  • Mummy Math: An Adventure in Geometry


  • Twelve Snails to One Lizard: A Tale of Mischief and Measurement
  • How Tall, How Short, How Faraway
  • Clocks and More Clocks
  • Millions to Measure
  • Alexander, Who Used to Be Rich Last Sunday

Data Analysis and Probability

  • Cloudy With a Chance of Meatballs
  • Tricking the Tallyman
  • If the World Were a Village
  • Lemonade for Sale
  • Do You Wanna Bet?

“Any Literary Selection Can Be a Mathematics Selection”

  • A Perfect Snowman
  • Beetle McGrady Eats Bugs
  • Olivia … and the Missing Toy
  • Swamp Angel
  • Chicken Soup

Check Out the Math: One Elementary School’s Library-Based Math Program

Lambert, Nancy Jo. 2013. “Check Out the Math: One Elementary School’s Library-Based Math Program.” School Library Journal.
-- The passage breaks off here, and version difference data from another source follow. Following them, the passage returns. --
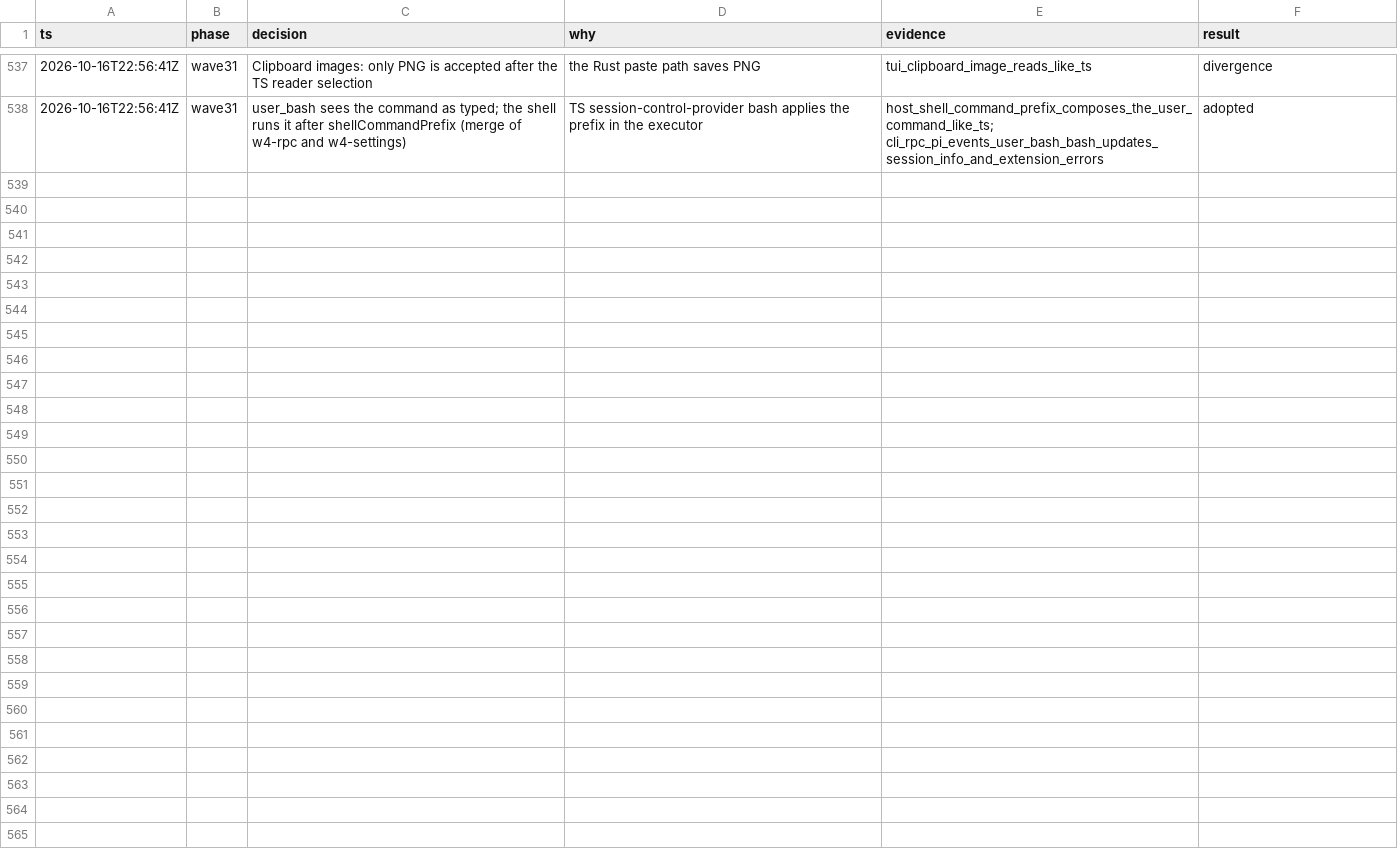
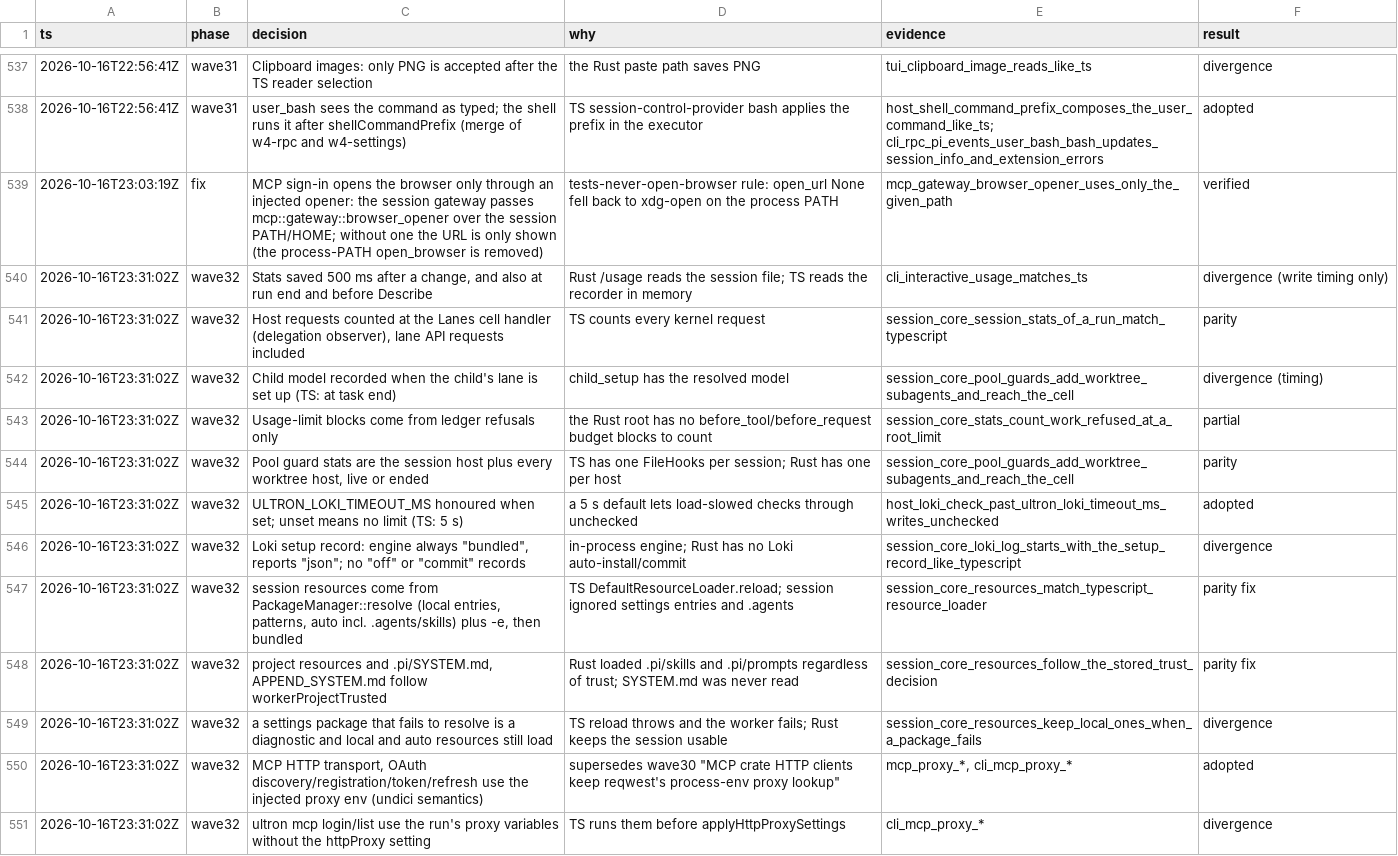
Before and after one commit to alfredosdpiii/ultron, a TSV file: docs/rust-rewrite/decisions.tsv, drawn as a sheet; only a part is shown, gaps mark what is left out.

```diff
--- a/docs/rust-rewrite/decisions.tsv
+++ b/docs/rust-rewrite/decisions.tsv
@@ -538 +538,14 @@ ts	phase	decision	why	evidence	result
 2026-10-16T22:56:41Z	wave31	user_bash sees the command as typed; the shell runs it after shellCommandPrefix (merge of w4-rpc and w4-settings)	TS session-control-provider bash applies the prefix in the executor	host_shell_command_prefix_composes_the_user_command_like_ts; cli_rpc_pi_events_user_bash_bash_updates_session_info_and_extension_errors	adopted
+2026-10-16T23:03:19Z	fix	MCP sign-in opens the browser only through an injected opener: the session gateway passes mcp::gateway::browser_opener over the session PATH/HOME; without one the URL is only shown (the process-PATH open_browser is removed)	tests-never-open-browser rule: open_url None fell back to xdg-open on the process PATH	mcp_gateway_browser_opener_uses_only_the_given_path	verified
+2026-10-16T23:31:02Z	wave32	Stats saved 500 ms after a change, and also at run end and before Describe	Rust /usage reads the session file; TS reads the recorder in memory	cli_interactive_usage_matches_ts	divergence (write timing only)
+2026-10-16T23:31:02Z	wave32	Host requests counted at the Lanes cell handler (delegation observer), lane API requests included	TS counts every kernel request	session_core_session_stats_of_a_run_match_typescript	parity
+2026-10-16T23:31:02Z	wave32	Child model recorded when the child's lane is set up (TS: at task end)	child_setup has the resolved model	session_core_pool_guards_add_worktree_subagents_and_reach_the_cell	divergence (timing)
+2026-10-16T23:31:02Z	wave32	Usage-limit blocks come from ledger refusals only	the Rust root has no before_tool/before_request budget blocks to count	session_core_stats_count_work_refused_at_a_root_limit	partial
+2026-10-16T23:31:02Z	wave32	Pool guard stats are the session host plus every worktree host, live or ended	TS has one FileHooks per session; Rust has one per host	session_core_pool_guards_add_worktree_subagents_and_reach_the_cell	parity
+2026-10-16T23:31:02Z	wave32	ULTRON_LOKI_TIMEOUT_MS honoured when set; unset means no limit (TS: 5 s)	a 5 s default lets load-slowed checks through unchecked	host_loki_check_past_ultron_loki_timeout_ms_writes_unchecked	adopted
+2026-10-16T23:31:02Z	wave32	Loki setup record: engine always "bundled", reports "json"; no "off" or "commit" records	in-process engine; Rust has no Loki auto-install/commit	session_core_loki_log_starts_with_the_setup_record_like_typescript	divergence
+2026-10-16T23:31:02Z	wave32	session resources come from PackageManager::resolve (local entries, patterns, auto incl. .agents/skills) plus -e, then bundled	TS DefaultResourceLoader.reload; session ignored settings entries and .agents	session_core_resources_match_typescript_resource_loader	parity fix
+2026-10-16T23:31:02Z	wave32	project resources and .pi/SYSTEM.md, APPEND_SYSTEM.md follow workerProjectTrusted	Rust loaded .pi/skills and .pi/prompts regardless of trust; SYSTEM.md was never read	session_core_resources_follow_the_stored_trust_decision	parity fix
+2026-10-16T23:31:02Z	wave32	a settings package that fails to resolve is a diagnostic and local and auto resources still load	TS reload throws and the worker fails; Rust keeps the session usable	session_core_resources_keep_local_ones_when_a_package_fails	divergence
+2026-10-16T23:31:02Z	wave32	MCP HTTP transport, OAuth discovery/registration/token/refresh use the injected proxy env (undici semantics)	supersedes wave30 "MCP crate HTTP clients keep reqwest's process-env proxy lookup"	mcp_proxy_*, cli_mcp_proxy_*	adopted
+2026-10-16T23:31:02Z	wave32	ultron mcp login/list use the run's proxy variables without the httpProxy setting	TS runs them before applyHttpProxySettings	cli_mcp_proxy_*	divergence
```
Also changed, not shown: docs/rust-rewrite/ledger.tsv, 45 other files.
September 12.

A school librarian created a new statistics word problem each month, posted it in the library, and invited students to participate. The word problems were all based on real library statistics: how many books were overdue, number of bookshelves needed. In many elementary schools, all classes visit the library every week or every other week. This is a great way to show students how math is connected with everyday life, participate and discuss problem-solving together.

Lesson Overview

Students are invited to participate in an optional activity in the library, where they respond to a statistics question that changes each month. The questions address solving real questions or problems in the school’s library. Students must write out their problem-solving technique. Students with the correct answer may receive a library-related benefit, like an extra check out.

Lesson Goals:

  • Students can apply different strategies to solve statistics word problems.

Lesson Plan Materials

  • Create statistics word problems using your library’s real statistics and problems, and consult with your teachers to have them provide you with feedback about the questions and possible solutions.

Common Core State Standards this Lesson Supports

  • CCSS.Math.Practice.MP1 Make sense of problems and persevere in solving them.
  • CCSS.Math.Practice.MP2 Reason abstractly and quantitatively.

AASL Standards for the 21st Century Learner

  • AASL 2.1.3 Use strategies to draw conclusions from information and apply knowledge to curricular areas, real-world situations, and further investigations.